**Data to process:**
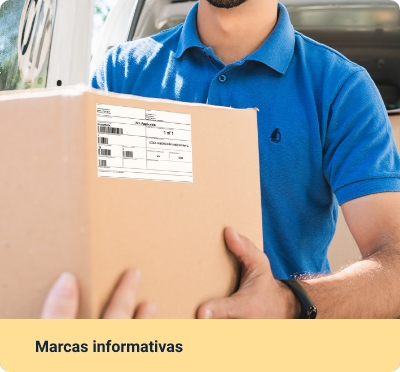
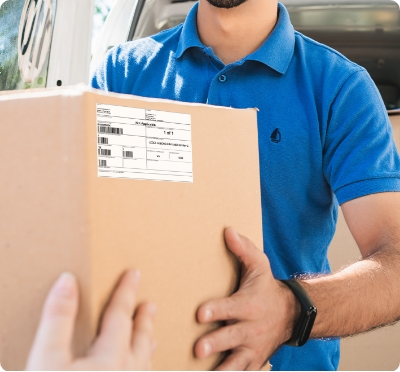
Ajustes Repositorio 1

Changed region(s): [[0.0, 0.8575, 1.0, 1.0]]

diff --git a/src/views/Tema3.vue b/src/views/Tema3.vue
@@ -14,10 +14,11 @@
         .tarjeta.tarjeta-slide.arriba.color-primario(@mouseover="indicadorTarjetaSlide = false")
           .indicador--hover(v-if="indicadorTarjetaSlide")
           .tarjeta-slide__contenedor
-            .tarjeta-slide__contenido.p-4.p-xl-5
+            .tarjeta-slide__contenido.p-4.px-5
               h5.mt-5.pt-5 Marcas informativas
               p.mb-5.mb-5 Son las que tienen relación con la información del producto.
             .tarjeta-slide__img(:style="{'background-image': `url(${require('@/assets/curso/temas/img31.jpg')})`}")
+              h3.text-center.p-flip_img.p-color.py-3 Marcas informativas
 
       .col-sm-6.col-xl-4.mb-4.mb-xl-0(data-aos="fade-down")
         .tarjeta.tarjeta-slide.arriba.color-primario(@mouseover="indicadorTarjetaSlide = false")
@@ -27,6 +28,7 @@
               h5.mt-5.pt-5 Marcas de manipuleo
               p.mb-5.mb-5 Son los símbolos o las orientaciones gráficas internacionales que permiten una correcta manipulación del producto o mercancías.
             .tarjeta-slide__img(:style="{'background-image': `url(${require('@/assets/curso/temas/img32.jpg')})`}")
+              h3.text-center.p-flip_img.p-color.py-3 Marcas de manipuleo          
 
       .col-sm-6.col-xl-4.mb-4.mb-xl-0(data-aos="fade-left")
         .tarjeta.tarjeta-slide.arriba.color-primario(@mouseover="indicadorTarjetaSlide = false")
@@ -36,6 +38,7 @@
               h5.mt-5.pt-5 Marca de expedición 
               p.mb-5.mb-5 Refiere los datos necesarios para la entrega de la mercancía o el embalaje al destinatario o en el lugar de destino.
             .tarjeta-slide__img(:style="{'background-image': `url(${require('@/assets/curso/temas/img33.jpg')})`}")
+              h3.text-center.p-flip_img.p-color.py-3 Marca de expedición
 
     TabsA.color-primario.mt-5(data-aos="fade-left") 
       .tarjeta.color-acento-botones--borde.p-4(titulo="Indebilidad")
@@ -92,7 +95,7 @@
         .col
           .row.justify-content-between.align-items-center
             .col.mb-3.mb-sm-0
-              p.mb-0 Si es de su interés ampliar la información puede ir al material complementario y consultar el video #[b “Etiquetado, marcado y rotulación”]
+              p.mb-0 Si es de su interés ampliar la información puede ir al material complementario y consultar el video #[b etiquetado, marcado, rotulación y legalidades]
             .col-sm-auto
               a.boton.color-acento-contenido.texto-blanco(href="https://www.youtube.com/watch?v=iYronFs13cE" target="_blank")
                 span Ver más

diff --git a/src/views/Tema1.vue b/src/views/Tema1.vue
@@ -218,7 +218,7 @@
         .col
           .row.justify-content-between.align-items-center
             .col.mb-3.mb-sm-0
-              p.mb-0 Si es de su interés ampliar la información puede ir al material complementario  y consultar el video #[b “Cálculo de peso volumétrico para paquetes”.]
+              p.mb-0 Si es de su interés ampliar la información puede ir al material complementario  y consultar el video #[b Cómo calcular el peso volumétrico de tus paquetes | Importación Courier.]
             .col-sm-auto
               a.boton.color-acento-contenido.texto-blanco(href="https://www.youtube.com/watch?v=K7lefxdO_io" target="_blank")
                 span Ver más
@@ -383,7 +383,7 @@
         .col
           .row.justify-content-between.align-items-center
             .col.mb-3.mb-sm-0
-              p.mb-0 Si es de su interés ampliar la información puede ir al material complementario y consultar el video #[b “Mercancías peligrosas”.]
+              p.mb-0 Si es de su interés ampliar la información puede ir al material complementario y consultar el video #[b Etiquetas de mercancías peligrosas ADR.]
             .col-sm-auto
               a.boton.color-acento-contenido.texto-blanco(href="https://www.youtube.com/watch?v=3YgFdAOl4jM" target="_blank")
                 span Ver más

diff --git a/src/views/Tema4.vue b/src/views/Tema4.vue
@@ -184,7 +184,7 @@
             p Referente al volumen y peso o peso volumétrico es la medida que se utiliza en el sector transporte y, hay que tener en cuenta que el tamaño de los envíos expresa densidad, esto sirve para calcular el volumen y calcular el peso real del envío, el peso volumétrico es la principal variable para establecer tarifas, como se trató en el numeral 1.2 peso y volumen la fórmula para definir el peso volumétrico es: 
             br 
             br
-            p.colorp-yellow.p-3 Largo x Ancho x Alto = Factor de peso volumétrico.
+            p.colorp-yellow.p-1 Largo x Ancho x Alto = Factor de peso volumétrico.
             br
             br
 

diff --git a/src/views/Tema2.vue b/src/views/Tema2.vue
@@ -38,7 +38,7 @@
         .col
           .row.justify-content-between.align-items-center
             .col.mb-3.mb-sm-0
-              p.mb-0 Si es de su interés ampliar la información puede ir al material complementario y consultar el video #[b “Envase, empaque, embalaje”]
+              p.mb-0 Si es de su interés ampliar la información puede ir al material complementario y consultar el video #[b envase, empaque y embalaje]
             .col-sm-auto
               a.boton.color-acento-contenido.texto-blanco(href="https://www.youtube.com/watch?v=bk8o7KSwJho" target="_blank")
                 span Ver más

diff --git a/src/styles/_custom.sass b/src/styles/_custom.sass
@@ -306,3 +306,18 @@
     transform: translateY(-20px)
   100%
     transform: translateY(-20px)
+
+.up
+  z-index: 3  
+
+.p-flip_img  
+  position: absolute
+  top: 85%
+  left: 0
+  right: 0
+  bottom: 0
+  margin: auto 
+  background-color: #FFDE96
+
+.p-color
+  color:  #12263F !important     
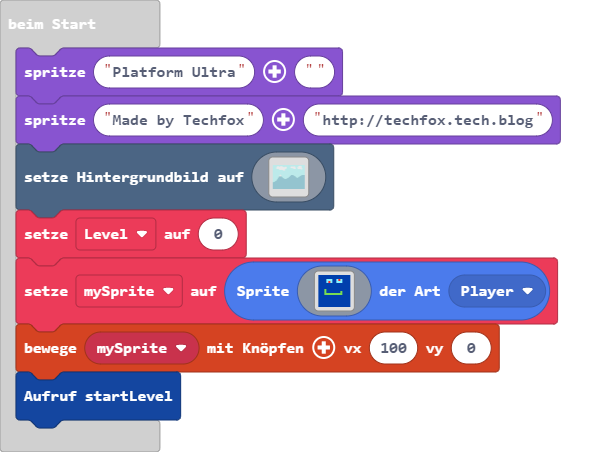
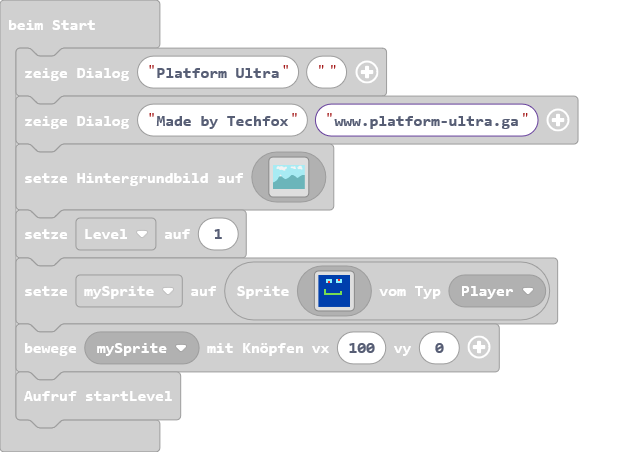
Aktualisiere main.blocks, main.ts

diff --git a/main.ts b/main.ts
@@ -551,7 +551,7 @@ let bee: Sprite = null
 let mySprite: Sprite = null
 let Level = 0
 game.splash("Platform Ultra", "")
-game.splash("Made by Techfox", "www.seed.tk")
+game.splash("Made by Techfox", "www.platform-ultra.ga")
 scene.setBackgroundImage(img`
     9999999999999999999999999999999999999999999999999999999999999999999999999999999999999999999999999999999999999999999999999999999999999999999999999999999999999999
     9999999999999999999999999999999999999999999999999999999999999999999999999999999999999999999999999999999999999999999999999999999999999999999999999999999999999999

**Your objective:** Set down the material above exactly. Skip any picture.

**Written answer:**
Ajustes Repositorio 1

Changed region(s): [[0.0, 0.8575, 1.0, 1.0]]

diff --git a/src/views/Tema3.vue b/src/views/Tema3.vue
@@ -14,10 +14,11 @@
         .tarjeta.tarjeta-slide.arriba.color-primario(@mouseover="indicadorTarjetaSlide = false")
           .indicador--hover(v-if="indicadorTarjetaSlide")
           .tarjeta-slide__contenedor
-            .tarjeta-slide__contenido.p-4.p-xl-5
+            .tarjeta-slide__contenido.p-4.px-5
               h5.mt-5.pt-5 Marcas informativas
               p.mb-5.mb-5 Son las que tienen relación con la información del producto.
             .tarjeta-slide__img(:style="{'background-image': `url(${require('@/assets/curso/temas/img31.jpg')})`}")
+              h3.text-center.p-flip_img.p-color.py-3 Marcas informativas
 
       .col-sm-6.col-xl-4.mb-4.mb-xl-0(data-aos="fade-down")
         .tarjeta.tarjeta-slide.arriba.color-primario(@mouseover="indicadorTarjetaSlide = false")
@@ -27,6 +28,7 @@
               h5.mt-5.pt-5 Marcas de manipuleo
               p.mb-5.mb-5 Son los símbolos o las orientaciones gráficas internacionales que permiten una correcta manipulación del producto o mercancías.
             .tarjeta-slide__img(:style="{'background-image': `url(${require('@/assets/curso/temas/img32.jpg')})`}")
+              h3.text-center.p-flip_img.p-color.py-3 Marcas de manipuleo          
 
       .col-sm-6.col-xl-4.mb-4.mb-xl-0(data-aos="fade-left")
         .tarjeta.tarjeta-slide.arriba.color-primario(@mouseover="indicadorTarjetaSlide = false")
@@ -36,6 +38,7 @@
               h5.mt-5.pt-5 Marca de expedición 
               p.mb-5.mb-5 Refiere los datos necesarios para la entrega de la mercancía o el embalaje al destinatario o en el lugar de destino.
             .tarjeta-slide__img(:style="{'background-image': `url(${require('@/assets/curso/temas/img33.jpg')})`}")
+              h3.text-center.p-flip_img.p-color.py-3 Marca de expedición
 
     TabsA.color-primario.mt-5(data-aos="fade-left") 
       .tarjeta.color-acento-botones--borde.p-4(titulo="Indebilidad")
@@ -92,7 +95,7 @@
         .col
           .row.justify-content-between.align-items-center
             .col.mb-3.mb-sm-0
-              p.mb-0 Si es de su interés ampliar la información puede ir al material complementario y consultar el video #[b “Etiquetado, marcado y rotulación”]
+              p.mb-0 Si es de su interés ampliar la información puede ir al material complementario y consultar el video #[b etiquetado, marcado, rotulación y legalidades]
             .col-sm-auto
               a.boton.color-acento-contenido.texto-blanco(href="https://www.youtube.com/watch?v=iYronFs13cE" target="_blank")
                 span Ver más

diff --git a/src/views/Tema1.vue b/src/views/Tema1.vue
@@ -218,7 +218,7 @@
         .col
           .row.justify-content-between.align-items-center
             .col.mb-3.mb-sm-0
-              p.mb-0 Si es de su interés ampliar la información puede ir al material complementario  y consultar el video #[b “Cálculo de peso volumétrico para paquetes”.]
+              p.mb-0 Si es de su interés ampliar la información puede ir al material complementario  y consultar el video #[b Cómo calcular el peso volumétrico de tus paquetes | Importación Courier.]
             .col-sm-auto
               a.boton.color-acento-contenido.texto-blanco(href="https://www.youtube.com/watch?v=K7lefxdO_io" target="_blank")
                 span Ver más
@@ -383,7 +383,7 @@
         .col
           .row.justify-content-between.align-items-center
             .col.mb-3.mb-sm-0
-              p.mb-0 Si es de su interés ampliar la información puede ir al material complementario y consultar el video #[b “Mercancías peligrosas”.]
+              p.mb-0 Si es de su interés ampliar la información puede ir al material complementario y consultar el video #[b Etiquetas de mercancías peligrosas ADR.]
             .col-sm-auto
               a.boton.color-acento-contenido.texto-blanco(href="https://www.youtube.com/watch?v=3YgFdAOl4jM" target="_blank")
                 span Ver más

diff --git a/src/views/Tema4.vue b/src/views/Tema4.vue
@@ -184,7 +184,7 @@
             p Referente al volumen y peso o peso volumétrico es la medida que se utiliza en el sector transporte y, hay que tener en cuenta que el tamaño de los envíos expresa densidad, esto sirve para calcular el volumen y calcular el peso real del envío, el peso volumétrico es la principal variable para establecer tarifas, como se trató en el numeral 1.2 peso y volumen la fórmula para definir el peso volumétrico es: 
             br 
             br
-            p.colorp-yellow.p-3 Largo x Ancho x Alto = Factor de peso volumétrico.
+            p.colorp-yellow.p-1 Largo x Ancho x Alto = Factor de peso volumétrico.
             br
             br
 

diff --git a/src/views/Tema2.vue b/src/views/Tema2.vue
@@ -38,7 +38,7 @@
         .col
           .row.justify-content-between.align-items-center
             .col.mb-3.mb-sm-0
-              p.mb-0 Si es de su interés ampliar la información puede ir al material complementario y consultar el video #[b “Envase, empaque, embalaje”]
+              p.mb-0 Si es de su interés ampliar la información puede ir al material complementario y consultar el video #[b envase, empaque y embalaje]
             .col-sm-auto
               a.boton.color-acento-contenido.texto-blanco(href="https://www.youtube.com/watch?v=bk8o7KSwJho" target="_blank")
                 span Ver más

diff --git a/src/styles/_custom.sass b/src/styles/_custom.sass
@@ -306,3 +306,18 @@
     transform: translateY(-20px)
   100%
     transform: translateY(-20px)
+
+.up
+  z-index: 3  
+
+.p-flip_img  
+  position: absolute
+  top: 85%
+  left: 0
+  right: 0
+  bottom: 0
+  margin: auto 
+  background-color: #FFDE96
+
+.p-color
+  color:  #12263F !important     
Aktualisiere main.blocks, main.ts

diff --git a/main.ts b/main.ts
@@ -551,7 +551,7 @@ let bee: Sprite = null
 let mySprite: Sprite = null
 let Level = 0
 game.splash("Platform Ultra", "")
-game.splash("Made by Techfox", "www.seed.tk")
+game.splash("Made by Techfox", "www.platform-ultra.ga")
 scene.setBackgroundImage(img`
     9999999999999999999999999999999999999999999999999999999999999999999999999999999999999999999999999999999999999999999999999999999999999999999999999999999999999999
     9999999999999999999999999999999999999999999999999999999999999999999999999999999999999999999999999999999999999999999999999999999999999999999999999999999999999999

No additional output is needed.